▸ What is expected:
For each line in the data below, write an exact copy.

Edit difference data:

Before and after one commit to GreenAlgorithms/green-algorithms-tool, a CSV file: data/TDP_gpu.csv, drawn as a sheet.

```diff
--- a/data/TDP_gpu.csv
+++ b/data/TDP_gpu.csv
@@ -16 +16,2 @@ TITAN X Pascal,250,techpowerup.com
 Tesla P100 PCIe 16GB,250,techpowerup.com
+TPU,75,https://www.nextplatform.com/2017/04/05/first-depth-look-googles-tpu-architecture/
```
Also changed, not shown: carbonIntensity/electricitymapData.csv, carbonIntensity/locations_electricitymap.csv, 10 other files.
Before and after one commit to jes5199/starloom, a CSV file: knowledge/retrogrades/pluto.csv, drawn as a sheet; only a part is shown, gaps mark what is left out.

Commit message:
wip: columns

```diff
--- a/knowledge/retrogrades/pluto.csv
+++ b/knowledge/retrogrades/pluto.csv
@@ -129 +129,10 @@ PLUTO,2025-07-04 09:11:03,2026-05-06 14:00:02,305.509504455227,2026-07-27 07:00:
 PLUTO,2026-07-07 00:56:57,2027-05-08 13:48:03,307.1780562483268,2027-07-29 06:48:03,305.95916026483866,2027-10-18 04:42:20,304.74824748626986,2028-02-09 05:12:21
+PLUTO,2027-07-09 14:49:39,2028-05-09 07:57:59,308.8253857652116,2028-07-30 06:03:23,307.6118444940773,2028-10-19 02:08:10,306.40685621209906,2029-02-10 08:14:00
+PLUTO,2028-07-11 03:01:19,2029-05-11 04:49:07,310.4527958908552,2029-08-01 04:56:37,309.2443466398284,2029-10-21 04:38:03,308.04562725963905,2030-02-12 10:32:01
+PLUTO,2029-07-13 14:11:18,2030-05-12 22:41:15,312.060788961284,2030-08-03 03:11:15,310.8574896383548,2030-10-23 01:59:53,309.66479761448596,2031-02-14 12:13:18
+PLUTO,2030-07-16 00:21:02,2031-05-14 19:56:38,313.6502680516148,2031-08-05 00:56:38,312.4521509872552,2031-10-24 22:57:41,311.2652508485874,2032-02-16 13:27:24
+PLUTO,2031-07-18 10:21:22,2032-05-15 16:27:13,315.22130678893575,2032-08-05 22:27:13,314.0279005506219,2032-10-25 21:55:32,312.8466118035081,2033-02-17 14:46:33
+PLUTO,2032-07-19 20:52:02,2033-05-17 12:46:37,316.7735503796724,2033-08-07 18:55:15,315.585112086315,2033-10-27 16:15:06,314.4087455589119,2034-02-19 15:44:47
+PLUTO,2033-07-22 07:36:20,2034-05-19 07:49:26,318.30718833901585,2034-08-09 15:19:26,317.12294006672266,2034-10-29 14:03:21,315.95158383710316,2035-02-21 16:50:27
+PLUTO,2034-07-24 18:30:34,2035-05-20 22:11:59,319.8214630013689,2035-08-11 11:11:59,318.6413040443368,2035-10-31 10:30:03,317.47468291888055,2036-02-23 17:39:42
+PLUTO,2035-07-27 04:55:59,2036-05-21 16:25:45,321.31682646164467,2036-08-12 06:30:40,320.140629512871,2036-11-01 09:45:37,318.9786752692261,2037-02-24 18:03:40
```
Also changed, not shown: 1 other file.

▸ Response to the exercise:
Before and after one commit to GreenAlgorithms/green-algorithms-tool, a CSV file: data/TDP_gpu.csv, drawn as a sheet.

```diff
--- a/data/TDP_gpu.csv
+++ b/data/TDP_gpu.csv
@@ -16 +16,2 @@ TITAN X Pascal,250,techpowerup.com
 Tesla P100 PCIe 16GB,250,techpowerup.com
+TPU,75,https://www.nextplatform.com/2017/04/05/first-depth-look-googles-tpu-architecture/
```
Also changed, not shown: carbonIntensity/electricitymapData.csv, carbonIntensity/locations_electricitymap.csv, 10 other files.
Before and after one commit to jes5199/starloom, a CSV file: knowledge/retrogrades/pluto.csv, drawn as a sheet; only a part is shown, gaps mark what is left out.

Commit message:
wip: columns

```diff
--- a/knowledge/retrogrades/pluto.csv
+++ b/knowledge/retrogrades/pluto.csv
@@ -129 +129,10 @@ PLUTO,2025-07-04 09:11:03,2026-05-06 14:00:02,305.509504455227,2026-07-27 07:00:
 PLUTO,2026-07-07 00:56:57,2027-05-08 13:48:03,307.1780562483268,2027-07-29 06:48:03,305.95916026483866,2027-10-18 04:42:20,304.74824748626986,2028-02-09 05:12:21
+PLUTO,2027-07-09 14:49:39,2028-05-09 07:57:59,308.8253857652116,2028-07-30 06:03:23,307.6118444940773,2028-10-19 02:08:10,306.40685621209906,2029-02-10 08:14:00
+PLUTO,2028-07-11 03:01:19,2029-05-11 04:49:07,310.4527958908552,2029-08-01 04:56:37,309.2443466398284,2029-10-21 04:38:03,308.04562725963905,2030-02-12 10:32:01
+PLUTO,2029-07-13 14:11:18,2030-05-12 22:41:15,312.060788961284,2030-08-03 03:11:15,310.8574896383548,2030-10-23 01:59:53,309.66479761448596,2031-02-14 12:13:18
+PLUTO,2030-07-16 00:21:02,2031-05-14 19:56:38,313.6502680516148,2031-08-05 00:56:38,312.4521509872552,2031-10-24 22:57:41,311.2652508485874,2032-02-16 13:27:24
+PLUTO,2031-07-18 10:21:22,2032-05-15 16:27:13,315.22130678893575,2032-08-05 22:27:13,314.0279005506219,2032-10-25 21:55:32,312.8466118035081,2033-02-17 14:46:33
+PLUTO,2032-07-19 20:52:02,2033-05-17 12:46:37,316.7735503796724,2033-08-07 18:55:15,315.585112086315,2033-10-27 16:15:06,314.4087455589119,2034-02-19 15:44:47
+PLUTO,2033-07-22 07:36:20,2034-05-19 07:49:26,318.30718833901585,2034-08-09 15:19:26,317.12294006672266,2034-10-29 14:03:21,315.95158383710316,2035-02-21 16:50:27
+PLUTO,2034-07-24 18:30:34,2035-05-20 22:11:59,319.8214630013689,2035-08-11 11:11:59,318.6413040443368,2035-10-31 10:30:03,317.47468291888055,2036-02-23 17:39:42
+PLUTO,2035-07-27 04:55:59,2036-05-21 16:25:45,321.31682646164467,2036-08-12 06:30:40,320.140629512871,2036-11-01 09:45:37,318.9786752692261,2037-02-24 18:03:40
```
Also changed, not shown: 1 other file.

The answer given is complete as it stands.